Task data -
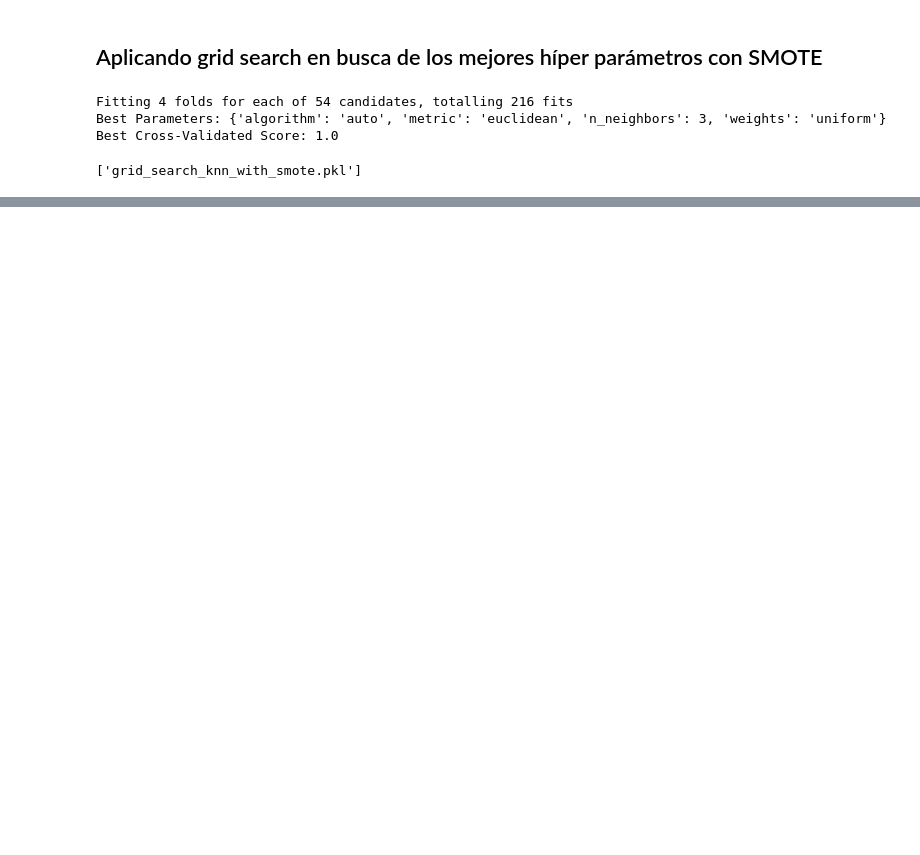
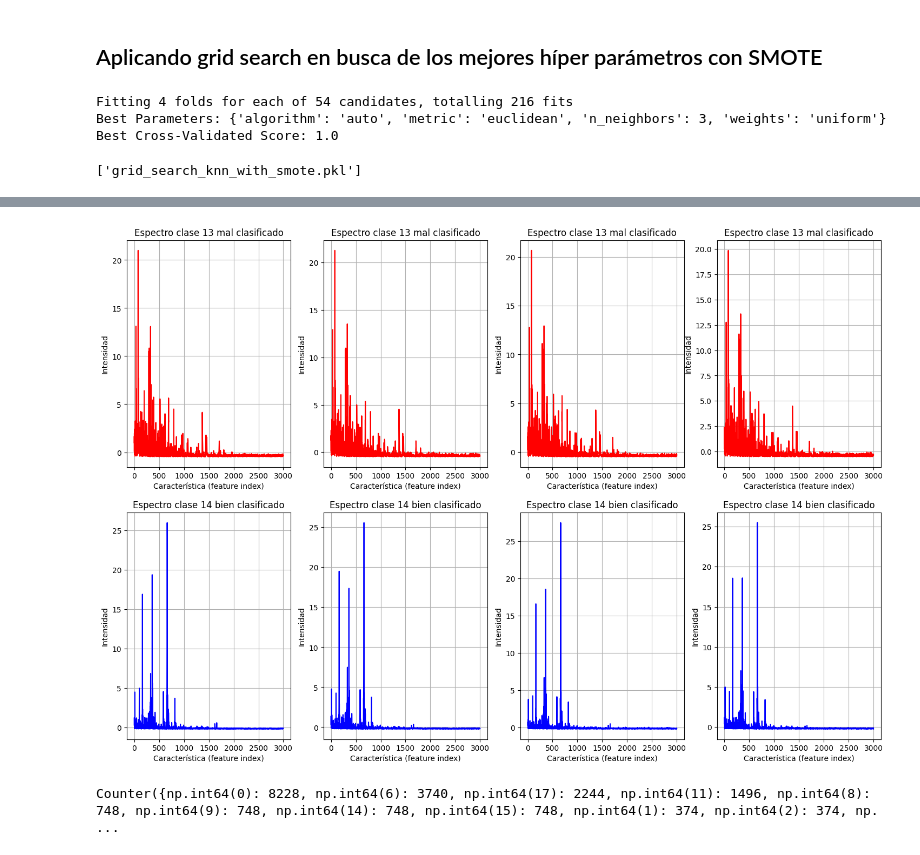
Before and after one commit to alextorsar/FungusClassifier, a Jupyter notebook: simple_fungus_classifier_notebook.ipynb, the cells around one changed output, grey strips where cells are left out. Saved outputs shown, nothing was run; the diff lists cells and outputs as text; code cells hidden in the pictures; blank space fills up the shorter version.

```diff
--- a/simple_fungus_classifier_notebook.ipynb
+++ b/simple_fungus_classifier_notebook.ipynb
@@ -622,0 +684,29 @@ Classification Report:
+# %%
+class_thirteen_bad_classified = df[(df['real_label'] == 13) & (df['predicted_label'] != 13)]
+class_fourteen_well_classified = df[(df['real_label'] == 14) & (df['predicted_label'] == 14)]
+# %%
+wrong_spectra_data_11 = class_thirteen_bad_classified[feature_columns]
+correct_spectra_data_14 = class_fourteen_well_classified[feature_columns]
+# %%
+fig, axes = plt.subplots(2, 4, figsize=(18, 12))
+
+for i in range(4):
+    axes[0, i].plot(range(3000), wrong_spectra_data_11.iloc[i], color='red')
+    axes[0, i].set_title(f'Espectro clase 13 mal clasificado', fontsize=12)
+    axes[0,i].set_xlabel('Característica (feature index)', fontsize=10)
+    axes[0,i].set_ylabel('Intensidad', fontsize=10)
+    axes[0,i].grid(True)
+    axes[1, i].plot(range(3000), correct_spectra_data_14.iloc[i], color='blue')
+    axes[1, i].set_title(f'Espectro clase 14 bien clasificado', fontsize=12)
+    axes[1,i].set_xlabel('Característica (feature index)', fontsize=10)
+    axes[1,i].set_ylabel('Intensidad', fontsize=10)
+    axes[1,i].grid(True)
+# %% [output]
+[figure, added]
+# %%
+#Agrupa genus_smote y cuenta cuantas veces aparece cada uno
+genus_smote_count = Counter(genus_smote)
+#Imprime el número de veces que aparece cada genus en formato bonito
+print(genus_smote_count)
+# %% [output]
+Counter({np.int64(0): 8228, np.int64(6): 3740, np.int64(17): 2244, np.int64(11): 1496, np.int64(8): 748, np.int64(9): 748, np.int64(14): 748, np.int64(15): 748, np.int64(1): 374, np.int64(2): 374, np. ...
```
Also changed, not shown: parts of 40 cells of this notebook, 10 other files.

Task prompt -
Recreate the listing above word for word, dropping each picture it contains.

Output of the exercise -
Before and after one commit to alextorsar/FungusClassifier, a Jupyter notebook: simple_fungus_classifier_notebook.ipynb, the cells around one changed output, grey strips where cells are left out. Saved outputs shown, nothing was run; the diff lists cells and outputs as text; code cells hidden in the pictures; blank space fills up the shorter version.

```diff
--- a/simple_fungus_classifier_notebook.ipynb
+++ b/simple_fungus_classifier_notebook.ipynb
@@ -622,0 +684,29 @@ Classification Report:
+# %%
+class_thirteen_bad_classified = df[(df['real_label'] == 13) & (df['predicted_label'] != 13)]
+class_fourteen_well_classified = df[(df['real_label'] == 14) & (df['predicted_label'] == 14)]
+# %%
+wrong_spectra_data_11 = class_thirteen_bad_classified[feature_columns]
+correct_spectra_data_14 = class_fourteen_well_classified[feature_columns]
+# %%
+fig, axes = plt.subplots(2, 4, figsize=(18, 12))
+
+for i in range(4):
+    axes[0, i].plot(range(3000), wrong_spectra_data_11.iloc[i], color='red')
+    axes[0, i].set_title(f'Espectro clase 13 mal clasificado', fontsize=12)
+    axes[0,i].set_xlabel('Característica (feature index)', fontsize=10)
+    axes[0,i].set_ylabel('Intensidad', fontsize=10)
+    axes[0,i].grid(True)
+    axes[1, i].plot(range(3000), correct_spectra_data_14.iloc[i], color='blue')
+    axes[1, i].set_title(f'Espectro clase 14 bien clasificado', fontsize=12)
+    axes[1,i].set_xlabel('Característica (feature index)', fontsize=10)
+    axes[1,i].set_ylabel('Intensidad', fontsize=10)
+    axes[1,i].grid(True)
+# %% [output]
+[figure, added]
+# %%
+#Agrupa genus_smote y cuenta cuantas veces aparece cada uno
+genus_smote_count = Counter(genus_smote)
+#Imprime el número de veces que aparece cada genus en formato bonito
+print(genus_smote_count)
+# %% [output]
+Counter({np.int64(0): 8228, np.int64(6): 3740, np.int64(17): 2244, np.int64(11): 1496, np.int64(8): 748, np.int64(9): 748, np.int64(14): 748, np.int64(15): 748, np.int64(1): 374, np.int64(2): 374, np. ...
```
Also changed, not shown: parts of 40 cells of this notebook, 10 other files.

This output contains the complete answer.